Aim of the exercise — If a line in the data contains "timer", copy it out.

Image comparison data:
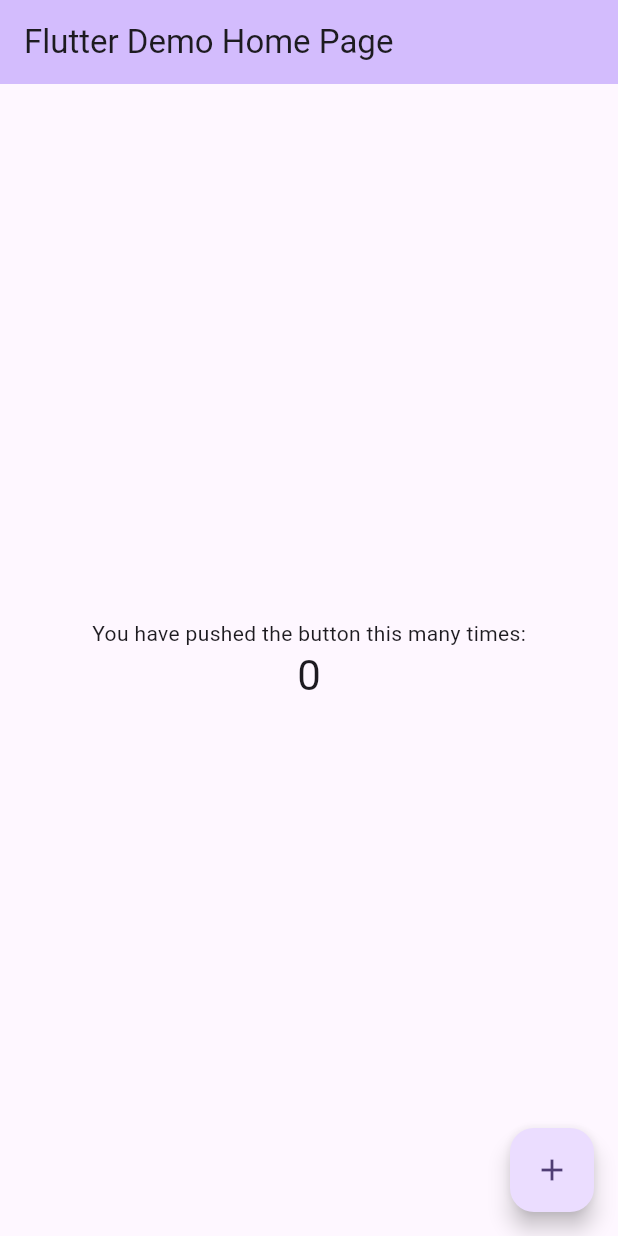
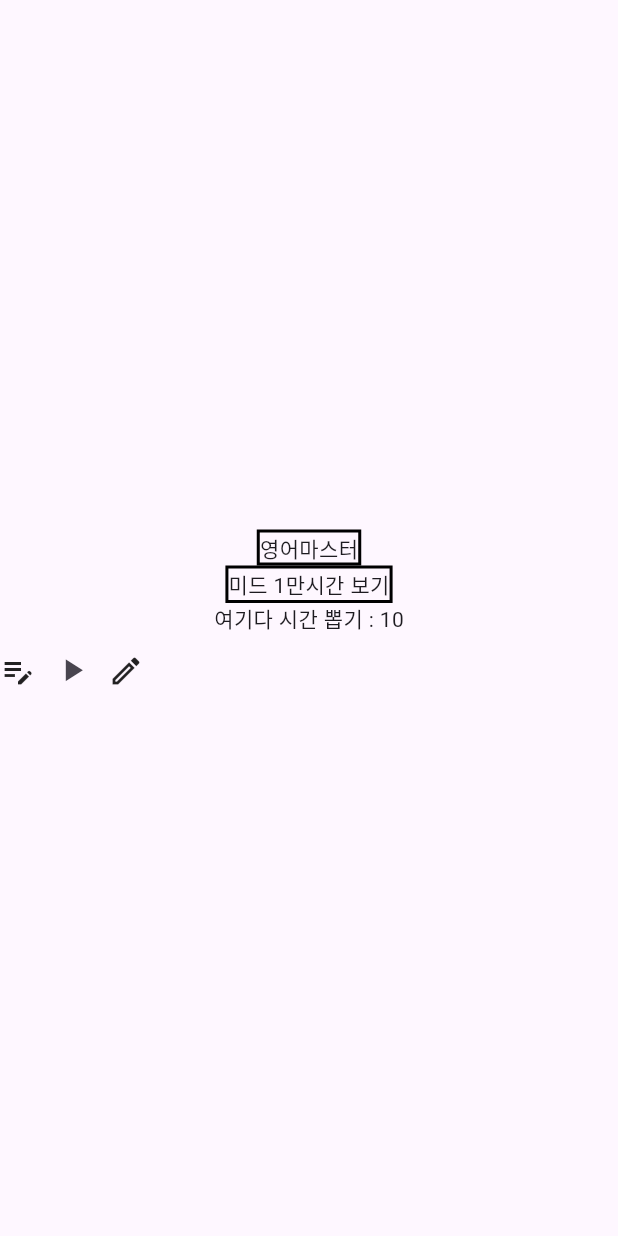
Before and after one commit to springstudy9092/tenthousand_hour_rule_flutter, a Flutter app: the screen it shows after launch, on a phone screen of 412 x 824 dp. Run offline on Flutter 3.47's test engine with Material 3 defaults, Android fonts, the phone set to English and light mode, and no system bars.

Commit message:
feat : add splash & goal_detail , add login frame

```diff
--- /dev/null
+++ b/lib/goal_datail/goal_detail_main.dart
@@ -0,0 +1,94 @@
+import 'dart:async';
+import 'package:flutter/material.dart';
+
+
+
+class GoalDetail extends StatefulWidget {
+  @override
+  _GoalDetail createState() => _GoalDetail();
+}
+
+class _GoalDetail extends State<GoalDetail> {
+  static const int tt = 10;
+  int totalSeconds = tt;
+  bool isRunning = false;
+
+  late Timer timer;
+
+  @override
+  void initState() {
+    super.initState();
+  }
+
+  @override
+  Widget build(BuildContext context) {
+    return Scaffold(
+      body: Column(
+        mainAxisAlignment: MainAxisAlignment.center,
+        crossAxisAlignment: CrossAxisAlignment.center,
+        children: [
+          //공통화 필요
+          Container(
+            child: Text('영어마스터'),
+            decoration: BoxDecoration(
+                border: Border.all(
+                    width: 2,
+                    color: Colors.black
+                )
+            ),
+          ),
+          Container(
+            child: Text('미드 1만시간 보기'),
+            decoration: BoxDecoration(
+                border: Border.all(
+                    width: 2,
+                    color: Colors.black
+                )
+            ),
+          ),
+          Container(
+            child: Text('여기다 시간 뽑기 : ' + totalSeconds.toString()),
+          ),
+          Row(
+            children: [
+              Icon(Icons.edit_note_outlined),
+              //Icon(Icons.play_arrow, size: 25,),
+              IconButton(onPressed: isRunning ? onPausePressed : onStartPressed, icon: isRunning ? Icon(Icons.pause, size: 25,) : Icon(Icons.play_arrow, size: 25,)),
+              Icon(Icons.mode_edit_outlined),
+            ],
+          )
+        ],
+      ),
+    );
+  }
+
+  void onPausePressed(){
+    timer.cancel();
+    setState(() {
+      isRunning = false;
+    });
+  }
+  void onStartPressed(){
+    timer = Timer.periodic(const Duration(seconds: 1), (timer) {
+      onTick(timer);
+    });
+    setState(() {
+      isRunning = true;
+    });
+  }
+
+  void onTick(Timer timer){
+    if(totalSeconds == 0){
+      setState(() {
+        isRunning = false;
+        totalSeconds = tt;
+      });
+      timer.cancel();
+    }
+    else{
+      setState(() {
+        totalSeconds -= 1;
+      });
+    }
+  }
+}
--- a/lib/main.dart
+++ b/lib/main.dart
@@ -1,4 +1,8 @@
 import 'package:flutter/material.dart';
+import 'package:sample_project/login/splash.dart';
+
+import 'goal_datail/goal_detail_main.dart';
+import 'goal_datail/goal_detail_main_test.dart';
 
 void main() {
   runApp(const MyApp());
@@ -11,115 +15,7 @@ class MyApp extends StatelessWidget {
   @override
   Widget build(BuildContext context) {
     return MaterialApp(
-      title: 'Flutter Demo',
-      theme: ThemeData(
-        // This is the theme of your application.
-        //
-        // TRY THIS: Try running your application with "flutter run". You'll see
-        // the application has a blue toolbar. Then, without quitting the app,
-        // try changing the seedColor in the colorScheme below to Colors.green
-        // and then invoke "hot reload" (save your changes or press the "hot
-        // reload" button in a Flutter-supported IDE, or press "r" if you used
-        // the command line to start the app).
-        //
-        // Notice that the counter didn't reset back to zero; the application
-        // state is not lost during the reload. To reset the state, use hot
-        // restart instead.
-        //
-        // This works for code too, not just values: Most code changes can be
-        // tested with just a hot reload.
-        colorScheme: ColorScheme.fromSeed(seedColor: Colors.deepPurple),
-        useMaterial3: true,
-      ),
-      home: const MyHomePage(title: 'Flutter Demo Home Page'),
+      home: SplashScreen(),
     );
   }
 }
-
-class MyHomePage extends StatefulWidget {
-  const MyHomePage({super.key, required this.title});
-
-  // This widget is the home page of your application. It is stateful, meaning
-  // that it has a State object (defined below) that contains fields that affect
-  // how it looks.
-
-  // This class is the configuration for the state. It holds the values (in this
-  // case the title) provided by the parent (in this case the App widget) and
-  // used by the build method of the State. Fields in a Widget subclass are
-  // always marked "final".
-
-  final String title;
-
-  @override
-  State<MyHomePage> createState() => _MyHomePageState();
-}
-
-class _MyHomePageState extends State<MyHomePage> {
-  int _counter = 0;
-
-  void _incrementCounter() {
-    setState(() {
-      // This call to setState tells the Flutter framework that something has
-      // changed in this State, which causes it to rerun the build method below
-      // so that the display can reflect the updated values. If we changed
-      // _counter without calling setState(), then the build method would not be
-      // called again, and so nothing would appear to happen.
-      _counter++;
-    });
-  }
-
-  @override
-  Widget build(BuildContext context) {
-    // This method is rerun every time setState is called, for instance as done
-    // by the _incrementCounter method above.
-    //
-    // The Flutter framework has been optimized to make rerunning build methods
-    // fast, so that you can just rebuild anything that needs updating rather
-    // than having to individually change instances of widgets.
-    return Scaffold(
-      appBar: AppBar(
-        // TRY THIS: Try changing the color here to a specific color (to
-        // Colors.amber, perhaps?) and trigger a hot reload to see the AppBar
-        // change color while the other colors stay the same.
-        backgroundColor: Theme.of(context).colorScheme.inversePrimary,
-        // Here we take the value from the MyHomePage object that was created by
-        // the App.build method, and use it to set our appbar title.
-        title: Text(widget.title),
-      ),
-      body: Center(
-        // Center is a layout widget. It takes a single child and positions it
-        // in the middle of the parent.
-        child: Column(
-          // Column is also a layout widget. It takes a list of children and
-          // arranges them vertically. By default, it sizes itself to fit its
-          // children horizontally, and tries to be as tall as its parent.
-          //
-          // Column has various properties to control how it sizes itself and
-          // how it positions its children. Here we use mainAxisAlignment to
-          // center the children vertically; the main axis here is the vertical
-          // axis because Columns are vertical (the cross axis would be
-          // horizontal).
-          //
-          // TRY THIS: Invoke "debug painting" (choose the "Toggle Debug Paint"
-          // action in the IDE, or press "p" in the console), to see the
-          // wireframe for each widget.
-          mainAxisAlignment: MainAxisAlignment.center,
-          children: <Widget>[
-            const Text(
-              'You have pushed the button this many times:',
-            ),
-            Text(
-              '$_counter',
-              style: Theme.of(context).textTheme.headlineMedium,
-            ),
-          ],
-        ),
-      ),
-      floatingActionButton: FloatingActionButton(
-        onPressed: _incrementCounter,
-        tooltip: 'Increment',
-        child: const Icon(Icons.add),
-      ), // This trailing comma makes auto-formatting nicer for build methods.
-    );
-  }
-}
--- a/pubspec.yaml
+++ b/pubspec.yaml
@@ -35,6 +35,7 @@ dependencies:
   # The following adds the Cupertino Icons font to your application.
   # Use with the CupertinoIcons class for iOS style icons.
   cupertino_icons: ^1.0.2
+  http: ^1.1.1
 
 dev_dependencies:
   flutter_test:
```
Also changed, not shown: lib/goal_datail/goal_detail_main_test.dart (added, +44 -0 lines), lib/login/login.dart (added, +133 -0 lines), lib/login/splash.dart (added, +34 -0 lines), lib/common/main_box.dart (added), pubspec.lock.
--
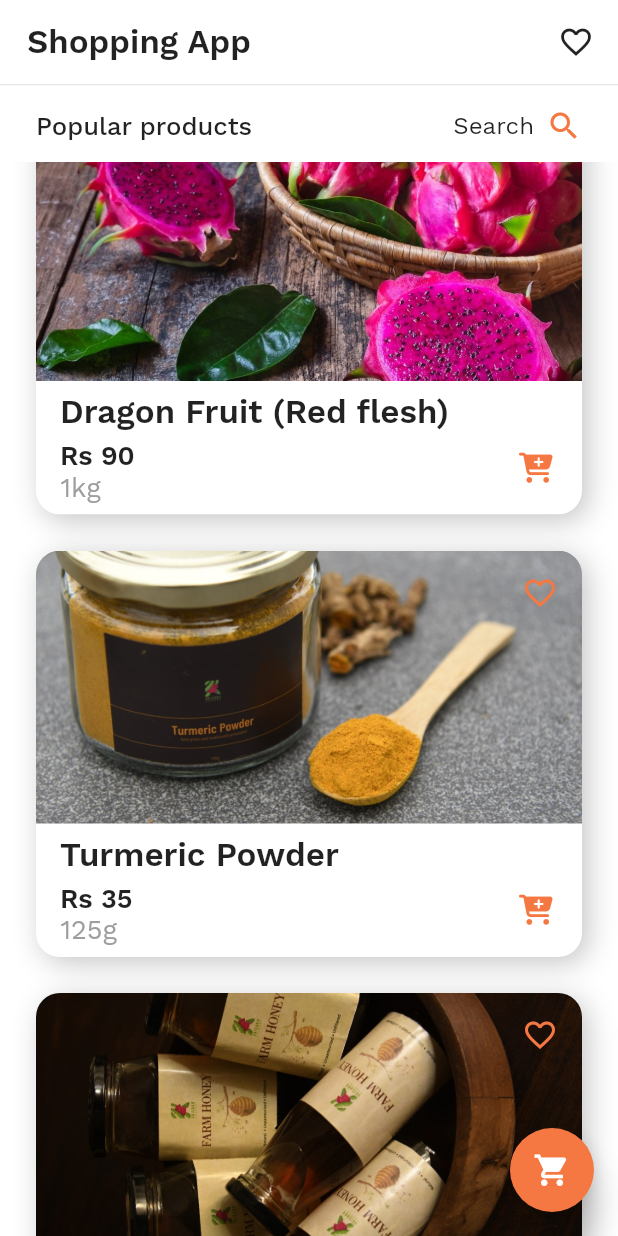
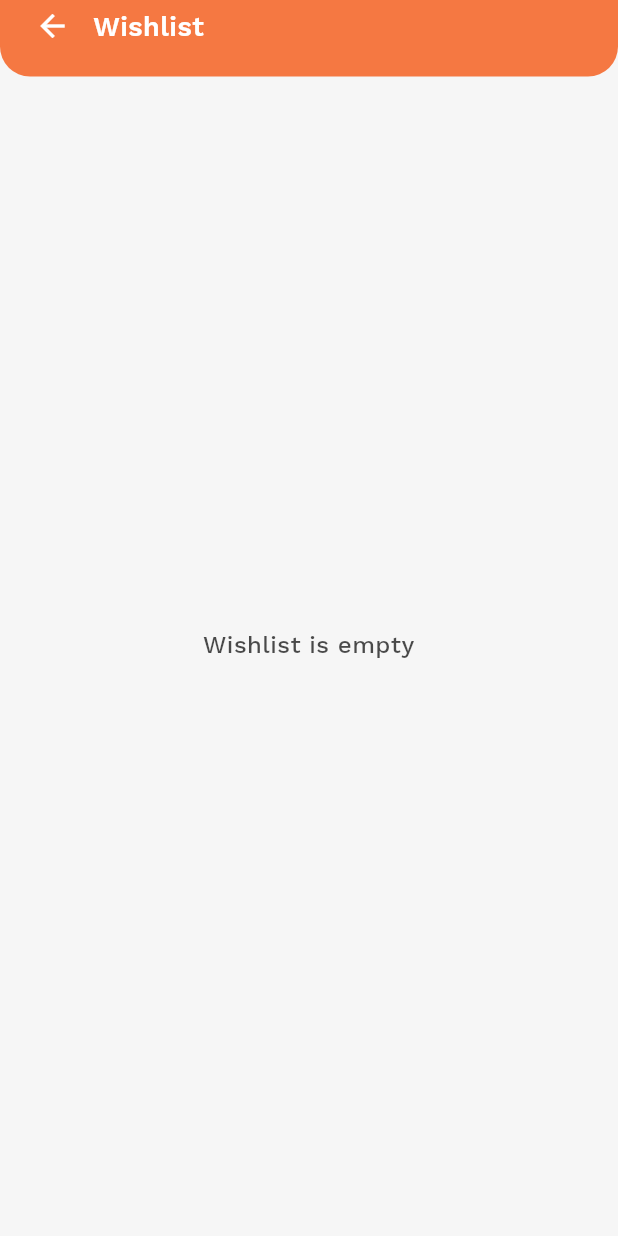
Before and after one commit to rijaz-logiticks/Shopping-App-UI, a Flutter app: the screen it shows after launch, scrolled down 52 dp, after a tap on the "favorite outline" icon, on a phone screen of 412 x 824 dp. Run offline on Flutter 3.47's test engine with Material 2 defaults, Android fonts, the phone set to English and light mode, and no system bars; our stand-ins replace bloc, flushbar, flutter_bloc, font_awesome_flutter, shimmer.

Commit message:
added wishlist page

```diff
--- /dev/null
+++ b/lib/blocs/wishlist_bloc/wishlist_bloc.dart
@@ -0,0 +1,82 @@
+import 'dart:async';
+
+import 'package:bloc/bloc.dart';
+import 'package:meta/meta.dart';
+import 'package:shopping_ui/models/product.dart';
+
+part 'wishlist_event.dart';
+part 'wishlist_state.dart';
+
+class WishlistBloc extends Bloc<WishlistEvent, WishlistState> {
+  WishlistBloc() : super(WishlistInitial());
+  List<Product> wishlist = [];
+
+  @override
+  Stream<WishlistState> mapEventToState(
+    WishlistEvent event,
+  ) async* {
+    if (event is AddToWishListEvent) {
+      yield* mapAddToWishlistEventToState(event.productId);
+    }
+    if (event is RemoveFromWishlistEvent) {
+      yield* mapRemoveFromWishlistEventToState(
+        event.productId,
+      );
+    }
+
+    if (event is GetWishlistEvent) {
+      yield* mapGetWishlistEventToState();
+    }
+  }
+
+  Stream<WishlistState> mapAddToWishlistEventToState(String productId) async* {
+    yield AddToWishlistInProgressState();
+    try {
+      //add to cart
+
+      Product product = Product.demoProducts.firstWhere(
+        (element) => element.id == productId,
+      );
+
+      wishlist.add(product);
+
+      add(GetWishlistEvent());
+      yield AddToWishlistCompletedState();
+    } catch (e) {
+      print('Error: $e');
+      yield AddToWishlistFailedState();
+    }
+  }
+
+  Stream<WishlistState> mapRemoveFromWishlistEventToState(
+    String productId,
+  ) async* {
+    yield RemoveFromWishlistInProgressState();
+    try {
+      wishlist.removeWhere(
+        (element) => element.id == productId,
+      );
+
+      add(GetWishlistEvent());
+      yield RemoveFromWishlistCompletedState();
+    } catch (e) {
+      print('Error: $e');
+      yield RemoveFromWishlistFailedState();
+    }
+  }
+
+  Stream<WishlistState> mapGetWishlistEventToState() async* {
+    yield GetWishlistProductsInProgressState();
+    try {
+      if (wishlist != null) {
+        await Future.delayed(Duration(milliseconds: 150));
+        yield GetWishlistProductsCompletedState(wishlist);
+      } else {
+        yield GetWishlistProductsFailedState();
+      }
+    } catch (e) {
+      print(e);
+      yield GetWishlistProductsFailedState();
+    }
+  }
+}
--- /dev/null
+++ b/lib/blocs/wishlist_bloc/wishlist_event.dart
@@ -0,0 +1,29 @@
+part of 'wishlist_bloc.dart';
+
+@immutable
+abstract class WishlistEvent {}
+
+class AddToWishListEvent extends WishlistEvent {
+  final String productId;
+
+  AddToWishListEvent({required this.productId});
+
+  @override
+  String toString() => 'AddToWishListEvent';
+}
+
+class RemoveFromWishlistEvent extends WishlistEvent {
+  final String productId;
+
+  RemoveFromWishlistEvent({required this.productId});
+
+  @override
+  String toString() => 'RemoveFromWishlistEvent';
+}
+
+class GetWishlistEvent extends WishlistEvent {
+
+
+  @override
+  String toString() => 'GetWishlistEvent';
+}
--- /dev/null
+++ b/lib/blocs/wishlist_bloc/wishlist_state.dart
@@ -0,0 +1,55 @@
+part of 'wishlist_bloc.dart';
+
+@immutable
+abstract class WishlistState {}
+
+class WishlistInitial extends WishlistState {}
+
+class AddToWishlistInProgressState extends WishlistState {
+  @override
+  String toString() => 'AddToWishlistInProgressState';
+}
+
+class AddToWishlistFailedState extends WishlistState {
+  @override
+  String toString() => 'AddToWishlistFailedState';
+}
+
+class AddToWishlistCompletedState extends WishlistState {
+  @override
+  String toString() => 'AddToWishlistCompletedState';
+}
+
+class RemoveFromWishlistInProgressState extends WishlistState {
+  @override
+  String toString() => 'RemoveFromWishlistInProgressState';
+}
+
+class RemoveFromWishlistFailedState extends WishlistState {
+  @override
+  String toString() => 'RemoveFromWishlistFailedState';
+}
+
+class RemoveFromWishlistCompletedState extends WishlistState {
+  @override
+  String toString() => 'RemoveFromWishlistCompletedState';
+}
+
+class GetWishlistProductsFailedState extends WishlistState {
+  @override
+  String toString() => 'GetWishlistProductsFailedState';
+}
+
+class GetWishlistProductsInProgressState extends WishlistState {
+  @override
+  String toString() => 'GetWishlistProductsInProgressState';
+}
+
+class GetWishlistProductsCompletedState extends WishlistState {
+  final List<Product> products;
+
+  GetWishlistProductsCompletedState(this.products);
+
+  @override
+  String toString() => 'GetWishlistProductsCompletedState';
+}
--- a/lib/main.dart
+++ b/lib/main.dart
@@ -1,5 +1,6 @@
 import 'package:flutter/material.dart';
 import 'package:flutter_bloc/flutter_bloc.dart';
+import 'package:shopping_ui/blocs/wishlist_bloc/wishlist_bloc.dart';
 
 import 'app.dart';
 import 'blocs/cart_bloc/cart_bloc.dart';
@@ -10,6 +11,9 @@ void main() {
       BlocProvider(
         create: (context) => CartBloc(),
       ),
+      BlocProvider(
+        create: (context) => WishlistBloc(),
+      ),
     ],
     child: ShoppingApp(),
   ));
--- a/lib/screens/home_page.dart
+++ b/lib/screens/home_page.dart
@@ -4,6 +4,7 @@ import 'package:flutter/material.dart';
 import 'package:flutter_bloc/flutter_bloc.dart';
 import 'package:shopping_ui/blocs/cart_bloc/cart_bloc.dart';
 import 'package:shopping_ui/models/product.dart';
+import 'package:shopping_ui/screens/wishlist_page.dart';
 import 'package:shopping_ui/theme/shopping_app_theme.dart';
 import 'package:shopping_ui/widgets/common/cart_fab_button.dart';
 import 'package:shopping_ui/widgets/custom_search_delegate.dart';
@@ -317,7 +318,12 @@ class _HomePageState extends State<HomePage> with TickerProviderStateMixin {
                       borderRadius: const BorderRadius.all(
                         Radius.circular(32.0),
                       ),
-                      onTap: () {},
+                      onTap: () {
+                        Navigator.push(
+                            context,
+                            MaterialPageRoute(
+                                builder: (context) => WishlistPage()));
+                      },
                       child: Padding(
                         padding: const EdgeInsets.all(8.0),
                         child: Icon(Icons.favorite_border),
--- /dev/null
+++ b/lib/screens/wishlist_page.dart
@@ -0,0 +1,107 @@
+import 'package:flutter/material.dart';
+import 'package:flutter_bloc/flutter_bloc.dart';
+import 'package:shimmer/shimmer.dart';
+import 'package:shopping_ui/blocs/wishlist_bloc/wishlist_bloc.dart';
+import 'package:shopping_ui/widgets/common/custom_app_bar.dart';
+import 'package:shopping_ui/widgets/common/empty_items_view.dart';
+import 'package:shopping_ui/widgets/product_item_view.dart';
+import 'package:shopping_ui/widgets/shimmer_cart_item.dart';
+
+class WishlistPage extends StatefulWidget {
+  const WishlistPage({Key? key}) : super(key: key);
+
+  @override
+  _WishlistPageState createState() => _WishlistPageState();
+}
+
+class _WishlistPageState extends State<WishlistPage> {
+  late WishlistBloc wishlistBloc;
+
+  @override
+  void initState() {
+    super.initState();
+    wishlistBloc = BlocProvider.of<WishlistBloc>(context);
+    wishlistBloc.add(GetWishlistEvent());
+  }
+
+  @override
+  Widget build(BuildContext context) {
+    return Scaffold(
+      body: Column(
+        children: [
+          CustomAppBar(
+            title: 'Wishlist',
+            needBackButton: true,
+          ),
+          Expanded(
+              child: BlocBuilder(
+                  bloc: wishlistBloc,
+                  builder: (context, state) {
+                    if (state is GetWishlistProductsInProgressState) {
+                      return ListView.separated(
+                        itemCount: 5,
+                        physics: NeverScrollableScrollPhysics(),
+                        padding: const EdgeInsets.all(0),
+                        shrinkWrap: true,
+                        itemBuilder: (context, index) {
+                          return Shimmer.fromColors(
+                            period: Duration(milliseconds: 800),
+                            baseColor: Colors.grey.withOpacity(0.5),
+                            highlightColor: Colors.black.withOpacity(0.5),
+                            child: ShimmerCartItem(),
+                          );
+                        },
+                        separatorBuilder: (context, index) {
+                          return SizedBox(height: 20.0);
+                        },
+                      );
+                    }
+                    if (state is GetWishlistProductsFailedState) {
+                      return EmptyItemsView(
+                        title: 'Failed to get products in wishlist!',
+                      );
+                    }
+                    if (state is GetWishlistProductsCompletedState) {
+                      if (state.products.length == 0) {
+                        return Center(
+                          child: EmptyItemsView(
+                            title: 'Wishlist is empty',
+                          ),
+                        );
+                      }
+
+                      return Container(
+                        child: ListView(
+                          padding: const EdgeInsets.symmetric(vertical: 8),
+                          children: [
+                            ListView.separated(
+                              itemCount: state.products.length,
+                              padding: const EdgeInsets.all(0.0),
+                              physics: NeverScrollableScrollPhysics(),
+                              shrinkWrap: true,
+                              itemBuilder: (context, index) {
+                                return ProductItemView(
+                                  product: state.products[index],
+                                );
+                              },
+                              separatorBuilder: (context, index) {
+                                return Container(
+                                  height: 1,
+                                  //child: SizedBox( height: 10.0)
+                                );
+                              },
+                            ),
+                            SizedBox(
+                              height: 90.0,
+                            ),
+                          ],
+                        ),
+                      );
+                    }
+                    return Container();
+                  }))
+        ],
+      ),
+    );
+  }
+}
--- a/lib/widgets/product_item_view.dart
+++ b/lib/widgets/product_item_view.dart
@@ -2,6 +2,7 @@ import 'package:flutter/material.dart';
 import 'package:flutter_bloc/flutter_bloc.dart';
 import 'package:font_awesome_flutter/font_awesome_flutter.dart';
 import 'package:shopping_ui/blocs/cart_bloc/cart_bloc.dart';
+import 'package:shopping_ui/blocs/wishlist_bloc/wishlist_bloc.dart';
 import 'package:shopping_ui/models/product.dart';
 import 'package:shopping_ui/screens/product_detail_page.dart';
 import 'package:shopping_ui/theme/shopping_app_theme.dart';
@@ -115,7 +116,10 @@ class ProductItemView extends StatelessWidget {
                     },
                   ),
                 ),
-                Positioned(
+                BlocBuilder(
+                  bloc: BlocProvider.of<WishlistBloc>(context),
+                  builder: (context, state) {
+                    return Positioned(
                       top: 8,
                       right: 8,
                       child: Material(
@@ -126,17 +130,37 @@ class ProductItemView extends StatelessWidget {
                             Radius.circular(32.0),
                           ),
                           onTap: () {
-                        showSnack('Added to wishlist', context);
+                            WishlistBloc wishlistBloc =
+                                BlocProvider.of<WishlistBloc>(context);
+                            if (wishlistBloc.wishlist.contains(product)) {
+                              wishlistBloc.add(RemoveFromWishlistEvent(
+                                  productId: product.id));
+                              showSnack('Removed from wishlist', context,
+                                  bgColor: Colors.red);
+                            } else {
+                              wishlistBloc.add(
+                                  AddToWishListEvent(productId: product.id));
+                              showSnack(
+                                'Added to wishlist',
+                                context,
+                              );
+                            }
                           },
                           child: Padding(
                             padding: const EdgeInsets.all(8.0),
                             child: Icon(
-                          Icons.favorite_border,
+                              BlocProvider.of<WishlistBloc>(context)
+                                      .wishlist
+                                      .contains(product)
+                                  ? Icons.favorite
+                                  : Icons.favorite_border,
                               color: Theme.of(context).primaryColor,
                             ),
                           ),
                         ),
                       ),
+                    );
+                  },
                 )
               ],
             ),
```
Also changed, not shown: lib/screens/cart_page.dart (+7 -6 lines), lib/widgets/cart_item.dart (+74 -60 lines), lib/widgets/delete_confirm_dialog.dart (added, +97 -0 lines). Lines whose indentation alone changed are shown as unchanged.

Written answer —
+  late Timer timer;
+    timer.cancel();
+    timer = Timer.periodic(const Duration(seconds: 1), (timer) {
+      onTick(timer);
+  void onTick(Timer timer){
+      timer.cancel();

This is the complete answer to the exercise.